Saved entries:
══════
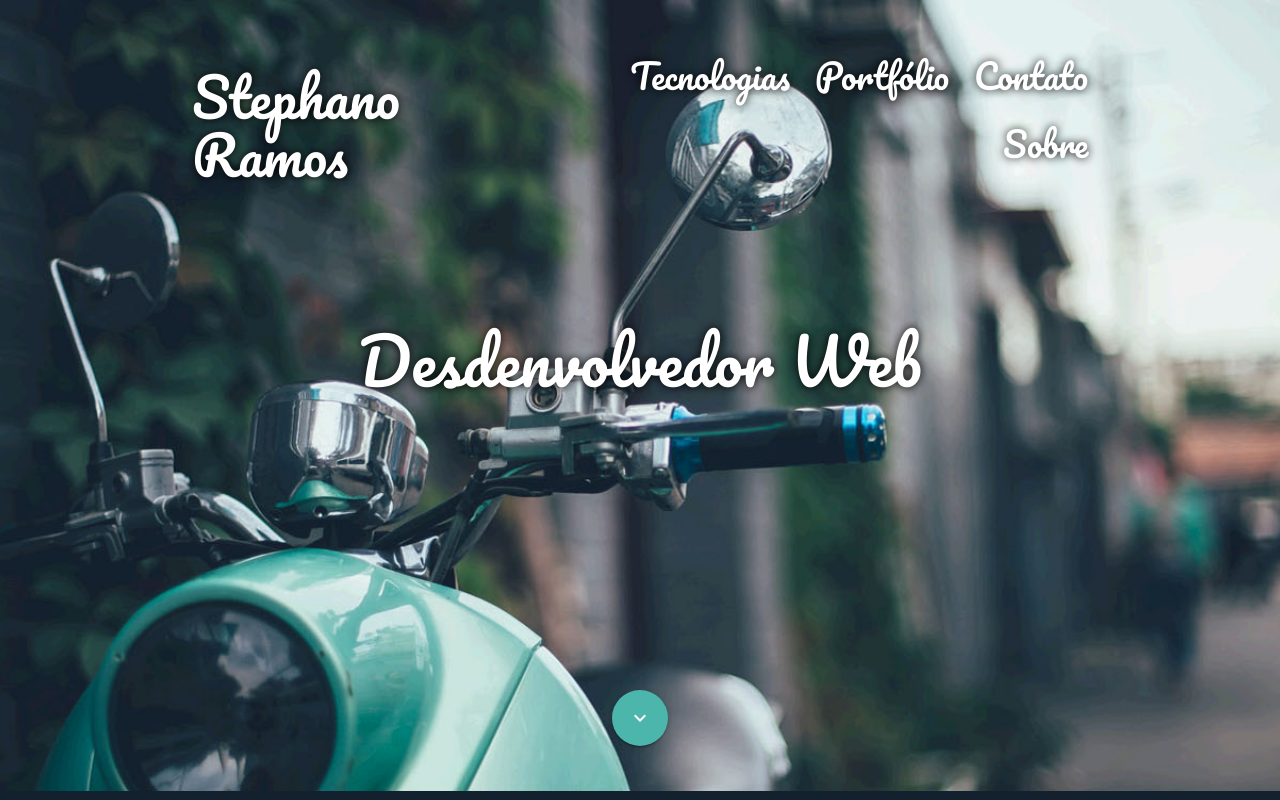
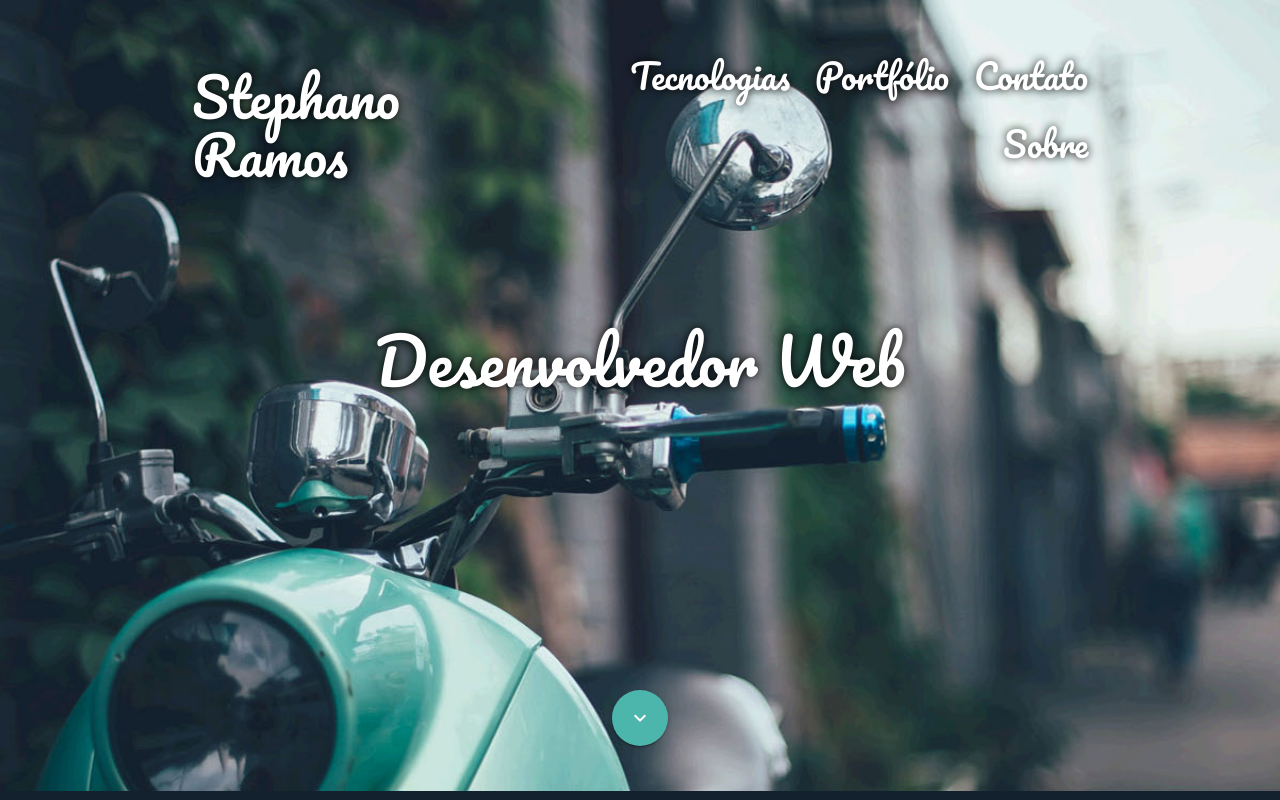
Before and after one commit to stephanokrm/stephanokrm.github.io, a plain HTML site: page index.html in a window 1280 px wide. Shown: the top 800 px of the page. Drawn offline with nearby package versions, Linux system fonts and the light colour scheme.

Commit message:
Correção gramática

```diff
--- a/index.html
+++ b/index.html
@@ -40,7 +40,7 @@
                     </div>
                     <div class="row center">
                         <div class="col s12 m12 l12">
-                            <h1 class="center white-text pacifico shadow main-title">Desdenvolvedor Web</h1>
+                            <h1 class="center white-text pacifico shadow main-title">Desenvolvedor Web</h1>
                         </div>
                     </div>
                     <div class="row center">
```
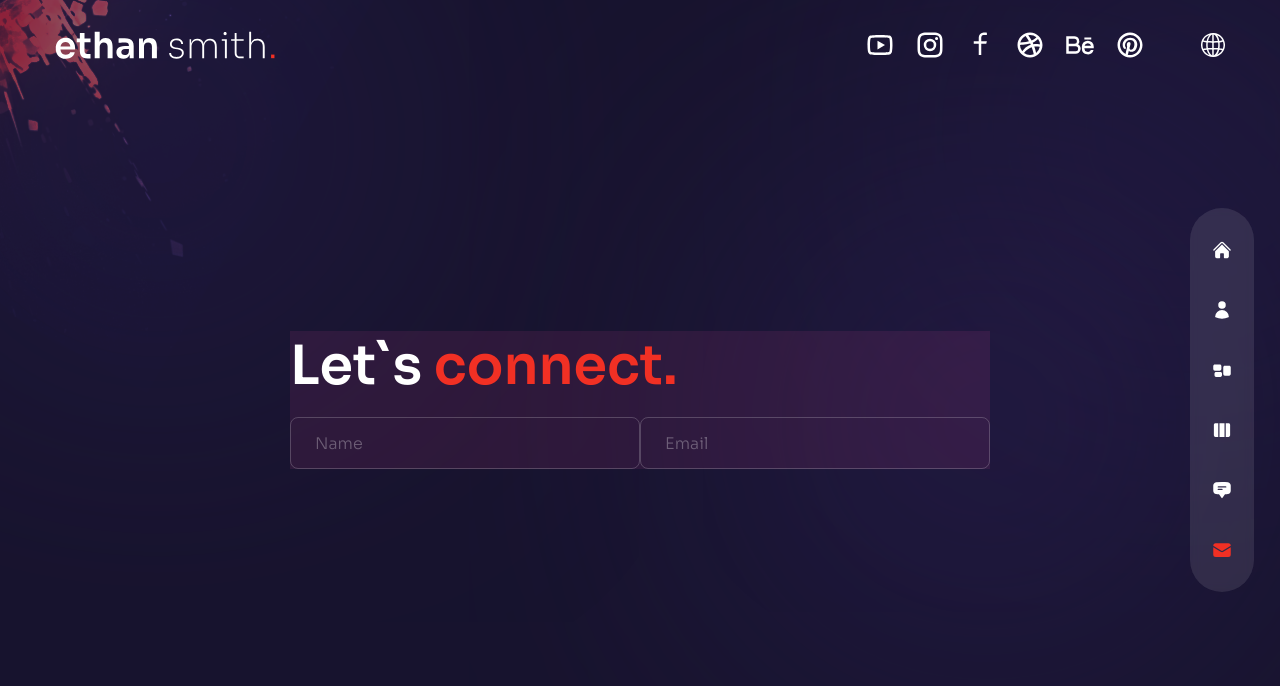
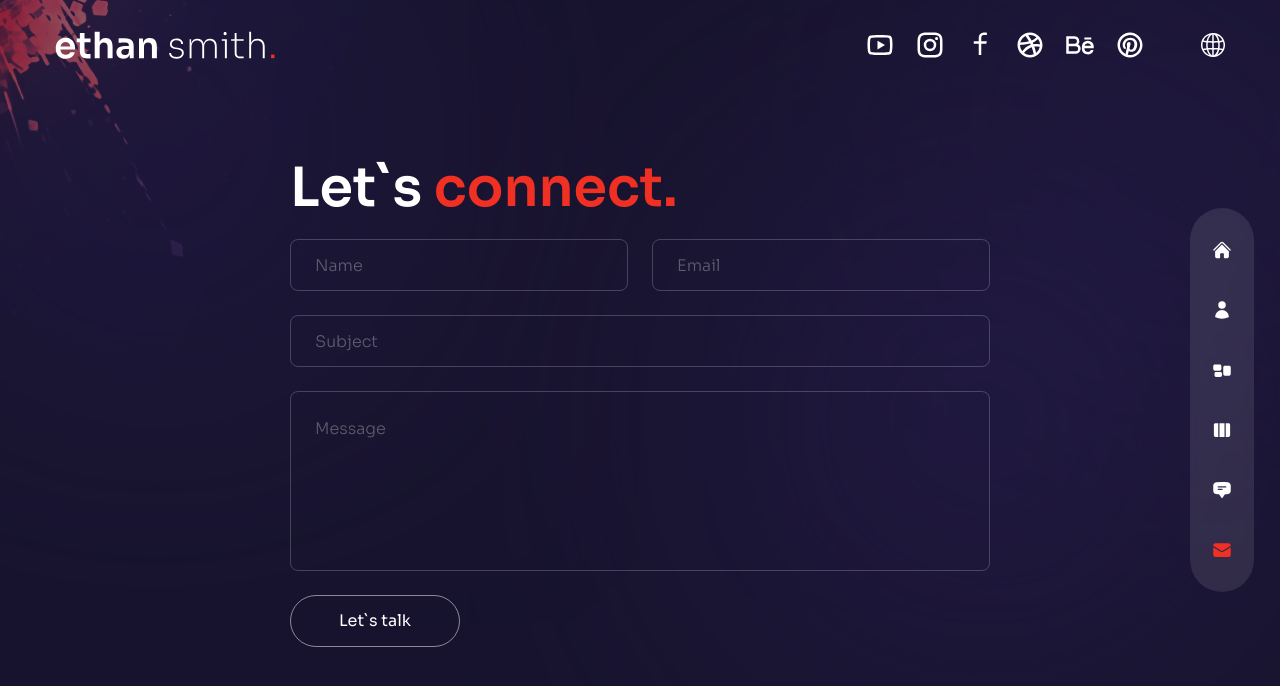
Before and after one commit to MirosBL45/studio_rakita, a Next.js app: page /contact in a window 1280 px wide. Shown: the top 686 px of the page. Built offline with nearby package versions, Linux system fonts and the light colour scheme.

Commit message:
contact is done

```diff
--- a/pages/contact/index.jsx
+++ b/pages/contact/index.jsx
@@ -15,18 +15,33 @@ function Contact() {
     <div className="h-full bg-primary/30">
       <div className="container mx-auto py-32 text-center xl:text-left flex items-center justify-center h-full">
         {/* text & form */}
-        <div className="flex flex-col w-full max-w-[700px] bg-pink-500/10">
+        <div className="flex flex-col w-full max-w-[700px]">
           {/* text */}
-          <h2 className="h2">
+          <motion.h2 variants={fadeIn("up", 0.2)}
+          initial="hidden"
+          animate="show"
+          exit="hidden" className="h2">
             Let`s <span className="text-accent">connect.</span>
-          </h2>
+          </motion.h2>
           {/* form */}
-          <form action="">
-            <div className="flex">
+          <motion.form variants={fadeIn("up", 0.4)}
+          initial="hidden"
+          animate="show"
+          exit="hidden" className="flex-1 flex flex-col gap-6 w-full mx-auto">
+            {/* input group */}
+            <div className="flex gap-x-6 w-full">
               <input type="text" placeholder="name" className="input" />
               <input type="email" placeholder="email" className="input" />
             </div>
-          </form>
+            <input type="text" placeholder="subject" className="input" />
+            <textarea className="textarea" placeholder="message"></textarea>
+            <button className="btn rounded-full border border-white/50 max-w-[170px] px-8 transition-all duration-300 flex items-center justify-center overflow-hidden hover:border-accent group">
+              <span className="group-hover:-translate-y-[120%] group-hover:opacity-0 transition-all duration-500">
+                Let`s talk
+              </span>
+              <BsArrowRight className="-translate-y-[120%] opacity-0 group-hover:flex group-hover:-translate-y-0 group-hover:opacity-100 transition-all duration-500 absolute text-[32px] text-accent" />
+            </button>
+          </motion.form>
         </div>
       </div>
     </div>
```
══════
What this task involves: Copy the data exactly. Any picture it contains is to be omitted.

Finished exercise:
Before and after one commit to stephanokrm/stephanokrm.github.io, a plain HTML site: page index.html in a window 1280 px wide. Shown: the top 800 px of the page. Drawn offline with nearby package versions, Linux system fonts and the light colour scheme.

Commit message:
Correção gramática

```diff
--- a/index.html
+++ b/index.html
@@ -40,7 +40,7 @@
                     </div>
                     <div class="row center">
                         <div class="col s12 m12 l12">
-                            <h1 class="center white-text pacifico shadow main-title">Desdenvolvedor Web</h1>
+                            <h1 class="center white-text pacifico shadow main-title">Desenvolvedor Web</h1>
                         </div>
                     </div>
                     <div class="row center">
```
Before and after one commit to MirosBL45/studio_rakita, a Next.js app: page /contact in a window 1280 px wide. Shown: the top 686 px of the page. Built offline with nearby package versions, Linux system fonts and the light colour scheme.

Commit message:
contact is done

```diff
--- a/pages/contact/index.jsx
+++ b/pages/contact/index.jsx
@@ -15,18 +15,33 @@ function Contact() {
     <div className="h-full bg-primary/30">
       <div className="container mx-auto py-32 text-center xl:text-left flex items-center justify-center h-full">
         {/* text & form */}
-        <div className="flex flex-col w-full max-w-[700px] bg-pink-500/10">
+        <div className="flex flex-col w-full max-w-[700px]">
           {/* text */}
-          <h2 className="h2">
+          <motion.h2 variants={fadeIn("up", 0.2)}
+          initial="hidden"
+          animate="show"
+          exit="hidden" className="h2">
             Let`s <span className="text-accent">connect.</span>
-          </h2>
+          </motion.h2>
           {/* form */}
-          <form action="">
-            <div className="flex">
+          <motion.form variants={fadeIn("up", 0.4)}
+          initial="hidden"
+          animate="show"
+          exit="hidden" className="flex-1 flex flex-col gap-6 w-full mx-auto">
+            {/* input group */}
+            <div className="flex gap-x-6 w-full">
               <input type="text" placeholder="name" className="input" />
               <input type="email" placeholder="email" className="input" />
             </div>
-          </form>
+            <input type="text" placeholder="subject" className="input" />
+            <textarea className="textarea" placeholder="message"></textarea>
+            <button className="btn rounded-full border border-white/50 max-w-[170px] px-8 transition-all duration-300 flex items-center justify-center overflow-hidden hover:border-accent group">
+              <span className="group-hover:-translate-y-[120%] group-hover:opacity-0 transition-all duration-500">
+                Let`s talk
+              </span>
+              <BsArrowRight className="-translate-y-[120%] opacity-0 group-hover:flex group-hover:-translate-y-0 group-hover:opacity-100 transition-all duration-500 absolute text-[32px] text-accent" />
+            </button>
+          </motion.form>
         </div>
       </div>
     </div>
```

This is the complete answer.